Your goal —
A complete copy of the entries, exactly as written, is the expected result.

┌─ The input

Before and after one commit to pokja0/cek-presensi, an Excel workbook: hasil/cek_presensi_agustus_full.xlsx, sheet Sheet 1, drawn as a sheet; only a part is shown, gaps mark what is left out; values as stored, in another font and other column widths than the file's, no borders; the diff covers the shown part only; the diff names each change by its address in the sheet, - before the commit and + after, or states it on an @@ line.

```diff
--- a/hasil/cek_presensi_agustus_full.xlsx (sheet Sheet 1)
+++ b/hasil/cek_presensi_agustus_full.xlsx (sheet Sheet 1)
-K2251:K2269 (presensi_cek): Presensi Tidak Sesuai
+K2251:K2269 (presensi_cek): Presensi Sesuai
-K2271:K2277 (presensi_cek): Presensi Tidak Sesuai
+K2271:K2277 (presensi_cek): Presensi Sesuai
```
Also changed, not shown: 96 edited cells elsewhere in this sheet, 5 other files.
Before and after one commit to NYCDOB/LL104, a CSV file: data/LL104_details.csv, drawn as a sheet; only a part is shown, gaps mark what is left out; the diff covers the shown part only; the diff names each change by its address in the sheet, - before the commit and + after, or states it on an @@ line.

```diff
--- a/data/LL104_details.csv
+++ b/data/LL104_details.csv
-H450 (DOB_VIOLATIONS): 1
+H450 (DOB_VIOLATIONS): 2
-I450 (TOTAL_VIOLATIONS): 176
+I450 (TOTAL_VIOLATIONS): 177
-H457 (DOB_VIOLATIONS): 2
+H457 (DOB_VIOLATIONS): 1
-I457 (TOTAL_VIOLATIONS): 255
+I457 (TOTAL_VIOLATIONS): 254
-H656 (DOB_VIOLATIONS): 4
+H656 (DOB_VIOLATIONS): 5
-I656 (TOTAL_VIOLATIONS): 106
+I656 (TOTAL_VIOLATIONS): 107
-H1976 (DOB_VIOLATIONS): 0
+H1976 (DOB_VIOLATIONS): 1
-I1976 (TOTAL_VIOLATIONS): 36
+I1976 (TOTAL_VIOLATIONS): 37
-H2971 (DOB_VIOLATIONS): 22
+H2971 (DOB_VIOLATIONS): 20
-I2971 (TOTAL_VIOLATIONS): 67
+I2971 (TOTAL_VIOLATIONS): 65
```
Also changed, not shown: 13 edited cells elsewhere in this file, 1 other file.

└─

Response box —
Before and after one commit to pokja0/cek-presensi, an Excel workbook: hasil/cek_presensi_agustus_full.xlsx, sheet Sheet 1, drawn as a sheet; only a part is shown, gaps mark what is left out; values as stored, in another font and other column widths than the file's, no borders; the diff covers the shown part only; the diff names each change by its address in the sheet, - before the commit and + after, or states it on an @@ line.

```diff
--- a/hasil/cek_presensi_agustus_full.xlsx (sheet Sheet 1)
+++ b/hasil/cek_presensi_agustus_full.xlsx (sheet Sheet 1)
-K2251:K2269 (presensi_cek): Presensi Tidak Sesuai
+K2251:K2269 (presensi_cek): Presensi Sesuai
-K2271:K2277 (presensi_cek): Presensi Tidak Sesuai
+K2271:K2277 (presensi_cek): Presensi Sesuai
```
Also changed, not shown: 96 edited cells elsewhere in this sheet, 5 other files.
Before and after one commit to NYCDOB/LL104, a CSV file: data/LL104_details.csv, drawn as a sheet; only a part is shown, gaps mark what is left out; the diff covers the shown part only; the diff names each change by its address in the sheet, - before the commit and + after, or states it on an @@ line.

```diff
--- a/data/LL104_details.csv
+++ b/data/LL104_details.csv
-H450 (DOB_VIOLATIONS): 1
+H450 (DOB_VIOLATIONS): 2
-I450 (TOTAL_VIOLATIONS): 176
+I450 (TOTAL_VIOLATIONS): 177
-H457 (DOB_VIOLATIONS): 2
+H457 (DOB_VIOLATIONS): 1
-I457 (TOTAL_VIOLATIONS): 255
+I457 (TOTAL_VIOLATIONS): 254
-H656 (DOB_VIOLATIONS): 4
+H656 (DOB_VIOLATIONS): 5
-I656 (TOTAL_VIOLATIONS): 106
+I656 (TOTAL_VIOLATIONS): 107
-H1976 (DOB_VIOLATIONS): 0
+H1976 (DOB_VIOLATIONS): 1
-I1976 (TOTAL_VIOLATIONS): 36
+I1976 (TOTAL_VIOLATIONS): 37
-H2971 (DOB_VIOLATIONS): 22
+H2971 (DOB_VIOLATIONS): 20
-I2971 (TOTAL_VIOLATIONS): 67
+I2971 (TOTAL_VIOLATIONS): 65
```
Also changed, not shown: 13 edited cells elsewhere in this file, 1 other file.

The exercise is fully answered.